If Shakespeare were in our midst today Hamlet’s soliloquy “to be or not to be that is the question”, would be replaced by the soliloquy “to die or not to die that is the agonizing question”. This agonizing question confronts many. The agony is aggravated by the cruel anomaly in our penal jurisprudence that if a person succeeds in his attempt to commit suicide and dies that’s the end of the matter. But if the person doesn’t, the suicide attempt may see him behind bars and is punishable under Section 309 of our penal code by simple imprisonment for a term which may extend to one year or fine or with both.
To Rajya Sabha’s credit, it recently passed the Mental Health Care Bill, 2015 which provides that anyone attempting to commit suicide wouldn’t be punished under Section 309. The proposed law doesn’t in terms repeal or amend Section 309 but in substance nullifies its penal consequences.

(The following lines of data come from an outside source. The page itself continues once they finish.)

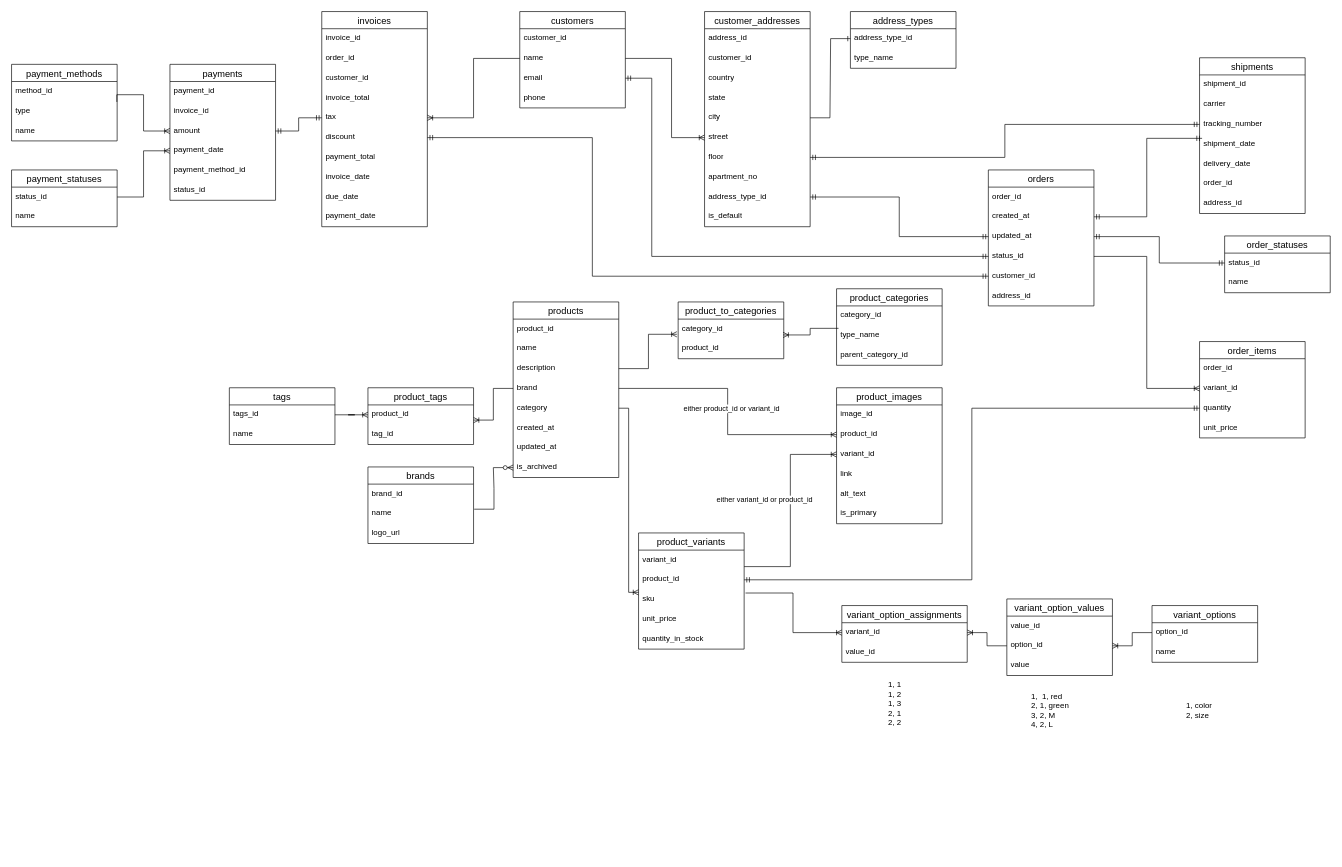
Before: diagrams/my-store-db.drawio in venelinpetrov/db-my-store, a draw.io diagram. Source tidied: cells renumbered, new cells numbered last; positions are measured from the earlier drawing's top-left corner, leaving out a move shared by most shapes. Both pictures are drawn from the tidied source at 66%, with x=0, y=0 at pixel (11, 11).
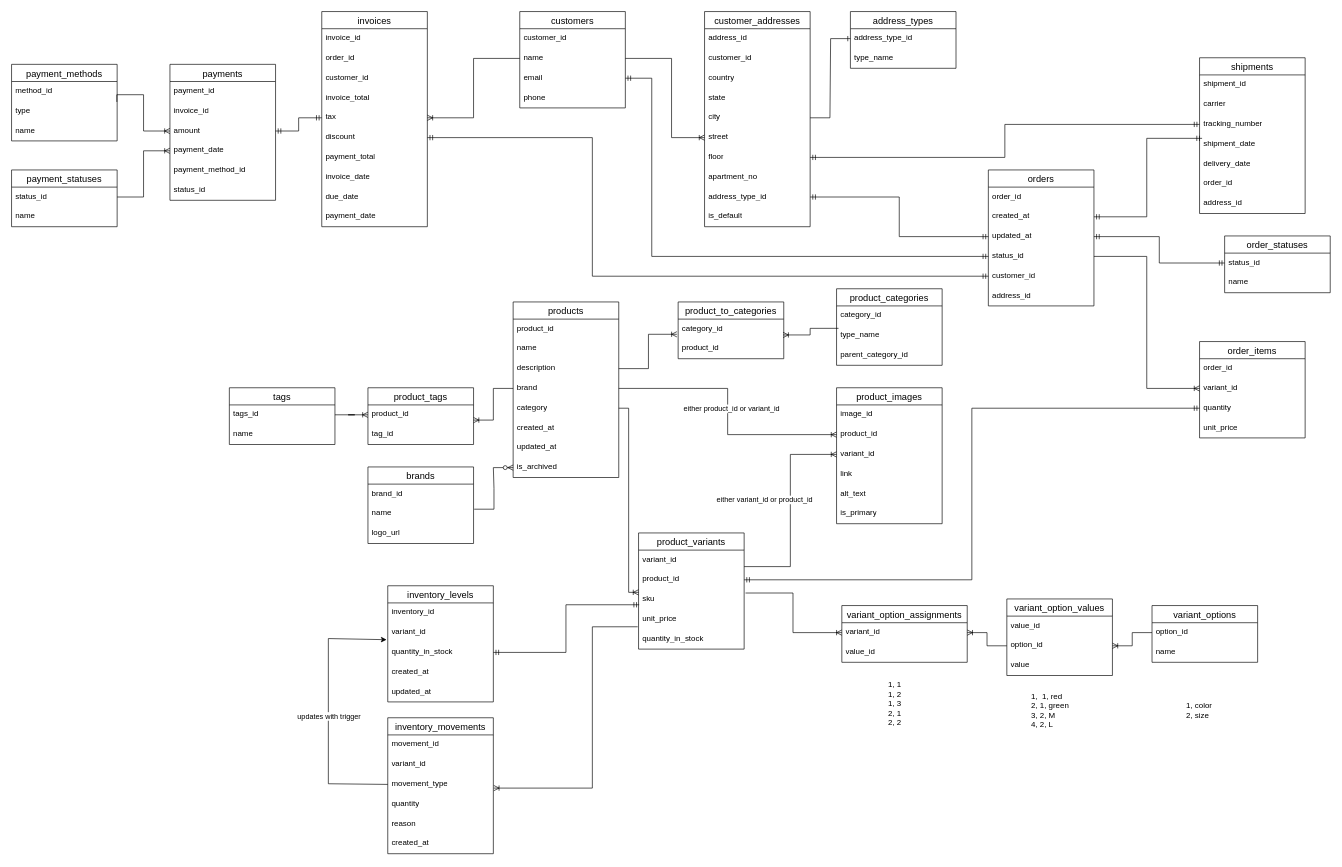
The same page after the edit.

Commit message (it also covers changes not shown here):
Add inventory management

Unchanged cells that the change refers to:
```xml
<mxCell id="48" value="sku" style="text;strokeColor=none;fillColor=none;spacingLeft=4;spacingRight=4;overflow=hidden;points=[[0,0.5],[1,0.5]];portConstraint=eastwest;fontSize=12;whiteSpace=wrap;html=1;" parent="45" vertex="1">
  <mxGeometry y="86" width="160" height="30" as="geometry" />
</mxCell>
<mxCell id="49" value="unit_price" style="text;strokeColor=none;fillColor=none;spacingLeft=4;spacingRight=4;overflow=hidden;points=[[0,0.5],[1,0.5]];portConstraint=eastwest;fontSize=12;whiteSpace=wrap;html=1;" parent="45" vertex="1">
  <mxGeometry y="116" width="160" height="30" as="geometry" />
</mxCell>
```

Diff of the diagram source:
```diff
@@
+    <mxCell id="148" value="inventory_levels" style="swimlane;fontStyle=0;horizontal=1;startSize=26;align=center;fontSize=14;" parent="1" vertex="1">
+      <mxGeometry x="570" y="870" width="160" height="176" as="geometry" />
+    </mxCell>
+    <mxCell id="149" value="inventory_id" style="text;strokeColor=none;fillColor=none;spacingLeft=4;spacingRight=4;overflow=hidden;fontSize=12;whiteSpace=wrap;html=1;" parent="148" vertex="1">
+      <mxGeometry y="26" width="160" height="30" as="geometry" />
+    </mxCell>
+    <mxCell id="150" value="variant_id" style="text;strokeColor=none;fillColor=none;spacingLeft=4;spacingRight=4;overflow=hidden;points=[[0,0.5],[1,0.5]];portConstraint=eastwest;fontSize=12;whiteSpace=wrap;html=1;" parent="148" vertex="1">
+      <mxGeometry y="56" width="160" height="30" as="geometry" />
+    </mxCell>
+    <mxCell id="151" value="quantity_in_stock" style="text;strokeColor=none;fillColor=none;spacingLeft=4;spacingRight=4;overflow=hidden;points=[[0,0.5],[1,0.5]];portConstraint=eastwest;fontSize=12;whiteSpace=wrap;html=1;" parent="148" vertex="1">
+      <mxGeometry y="86" width="160" height="30" as="geometry" />
+    </mxCell>
+    <mxCell id="152" value="created_at" style="text;strokeColor=none;fillColor=none;spacingLeft=4;spacingRight=4;overflow=hidden;fontSize=12;whiteSpace=wrap;html=1;" parent="148" vertex="1">
+      <mxGeometry y="116" width="160" height="30" as="geometry" />
+    </mxCell>
+    <mxCell id="153" value="updated_at" style="text;strokeColor=none;fillColor=none;spacingLeft=4;spacingRight=4;overflow=hidden;fontSize=12;whiteSpace=wrap;html=1;" parent="148" vertex="1">
+      <mxGeometry y="146" width="160" height="30" as="geometry" />
+    </mxCell>
+    <mxCell id="154" value="inventory_movements" style="swimlane;fontStyle=0;horizontal=1;startSize=26;align=center;fontSize=14;" parent="1" vertex="1">
+      <mxGeometry x="570" y="1070" width="160" height="206" as="geometry" />
+    </mxCell>
+    <mxCell id="155" value="movement_id" style="text;strokeColor=none;fillColor=none;spacingLeft=4;spacingRight=4;overflow=hidden;fontSize=12;whiteSpace=wrap;html=1;" parent="154" vertex="1">
+      <mxGeometry y="26" width="160" height="30" as="geometry" />
+    </mxCell>
+    <mxCell id="156" value="variant_id" style="text;strokeColor=none;fillColor=none;spacingLeft=4;spacingRight=4;overflow=hidden;fontSize=12;whiteSpace=wrap;html=1;" parent="154" vertex="1">
+      <mxGeometry y="56" width="160" height="30" as="geometry" />
+    </mxCell>
+    <mxCell id="157" value="movement_type" style="text;strokeColor=none;fillColor=none;spacingLeft=4;spacingRight=4;overflow=hidden;points=[[0,0.5],[1,0.5]];portConstraint=eastwest;fontSize=12;whiteSpace=wrap;html=1;" parent="154" vertex="1">
+      <mxGeometry y="86" width="160" height="30" as="geometry" />
+    </mxCell>
+    <mxCell id="158" value="quantity" style="text;strokeColor=none;fillColor=none;spacingLeft=4;spacingRight=4;overflow=hidden;fontSize=12;whiteSpace=wrap;html=1;" parent="154" vertex="1">
+      <mxGeometry y="116" width="160" height="30" as="geometry" />
+    </mxCell>
+    <mxCell id="159" value="reason" style="text;strokeColor=none;fillColor=none;spacingLeft=4;spacingRight=4;overflow=hidden;fontSize=12;whiteSpace=wrap;html=1;" parent="154" vertex="1">
+      <mxGeometry y="146" width="160" height="30" as="geometry" />
+    </mxCell>
+    <mxCell id="160" value="created_at" style="text;strokeColor=none;fillColor=none;spacingLeft=4;spacingRight=4;overflow=hidden;fontSize=12;whiteSpace=wrap;html=1;" parent="154" vertex="1">
+      <mxGeometry y="176" width="160" height="30" as="geometry" />
+    </mxCell>
+    <mxCell id="161" style="edgeStyle=orthogonalEdgeStyle;fontSize=12;html=1;endArrow=ERmandOne;startArrow=ERmandOne;rounded=0;entryX=0.006;entryY=0.76;entryDx=0;entryDy=0;entryPerimeter=0;exitX=1;exitY=0.5;exitDx=0;exitDy=0;" parent="1" edge="1" source="151" target="48">
+      <mxGeometry relative="1" as="geometry" />
+    </mxCell>
+    <mxCell id="162" style="edgeStyle=orthogonalEdgeStyle;fontSize=12;html=1;endArrow=ERoneToMany;rounded=0;exitX=-0.008;exitY=0.872;exitDx=0;exitDy=0;exitPerimeter=0;entryX=1.004;entryY=0.686;entryDx=0;entryDy=0;entryPerimeter=0;" parent="1" edge="1" source="49" target="157">
+      <mxGeometry relative="1" as="geometry">
+        <Array as="points">
+          <mxPoint x="880" y="932" />
+          <mxPoint x="880" y="1177" />
+        </Array>
+      </mxGeometry>
+    </mxCell>
+    <mxCell id="163" style="endArrow=classic;html=1;rounded=0;exitX=0;exitY=0.5;exitDx=0;exitDy=0;entryX=-0.011;entryY=0.858;entryDx=0;entryDy=0;entryPerimeter=0;" parent="1" edge="1" source="157" target="150">
+      <mxGeometry relative="1" as="geometry">
+        <Array as="points">
+          <mxPoint x="480" y="1170" />
+          <mxPoint x="480" y="950" />
+        </Array>
+      </mxGeometry>
+    </mxCell>
+    <mxCell id="164" value="updates with trigger" style="edgeLabel;html=1;align=center;verticalAlign=middle;" parent="163" vertex="1">
+      <mxGeometry x="-0.03" relative="1" as="geometry" />
+    </mxCell>
```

The issue of suicide has been debated in our country and elsewhere. The Law Commission in its 42nd Report in June 1971 recommended repeal of Section 309 based on cogent reasons. A Bill, the Criminal Law Amendment Act, 1978, was introduced in the Rajya Sabha for repeal of Section 309. But before the Lok Sabha could pass it, the government fell. The Bill lapsed.
The issue arose before the Supreme Court in P Rathinam v. Union of India case. A Supreme Court bench comprising Justices R M Sahi and B L Hansaria after elaborate discussion in its judgment dated April 26, 1994 held Section 309 a cruel and irrational provision, and that it may result in punishing a person again (doubly) who has suffered agony and would also be suffering ignominy because of his failure to commit suicide. Consequently, according to the Bench, the section was violative of Article 21, hence unconstitutional.
The issue also arose before different High Courts, majority of them held Section 309 unconstitutional. Thereafter, the issue came up for consideration before a Supreme Court Constitution Bench comprising Justices J S Verma, G N Ray, N P Singh, Faiz Uddin and G T Nanavati. The Bench after a detailed discussion, after referring to High Court judgments and writings of foreign scholars concluded that Section 309 isn’t violative of Article 14 or Article 21. It’s not unconstitutional. The Constitution Bench disapproved of the Supreme Court judgment in P Rathinam’s case. The Court ruled that it wasn’t possible to “construe Article 21 to include the right to die as part of the fundamental right guaranteed therein. Right to life is a natural right embodied in Article 21 but suicide is an unnatural termination of life, therefore, incompatible and inconsistent with the concept of right to life”.
The Law Commission, understandably in its 156th report, followed the Constitution Bench judgment and favoured retention of Section 309. I had occasion to appear before the Constitution Bench. Unfortunately, I failed to persuade the Bench that it has been universally acknowledged that a provision to punish and attempt to commit suicide is irrational and Section 309 is unconstitutional.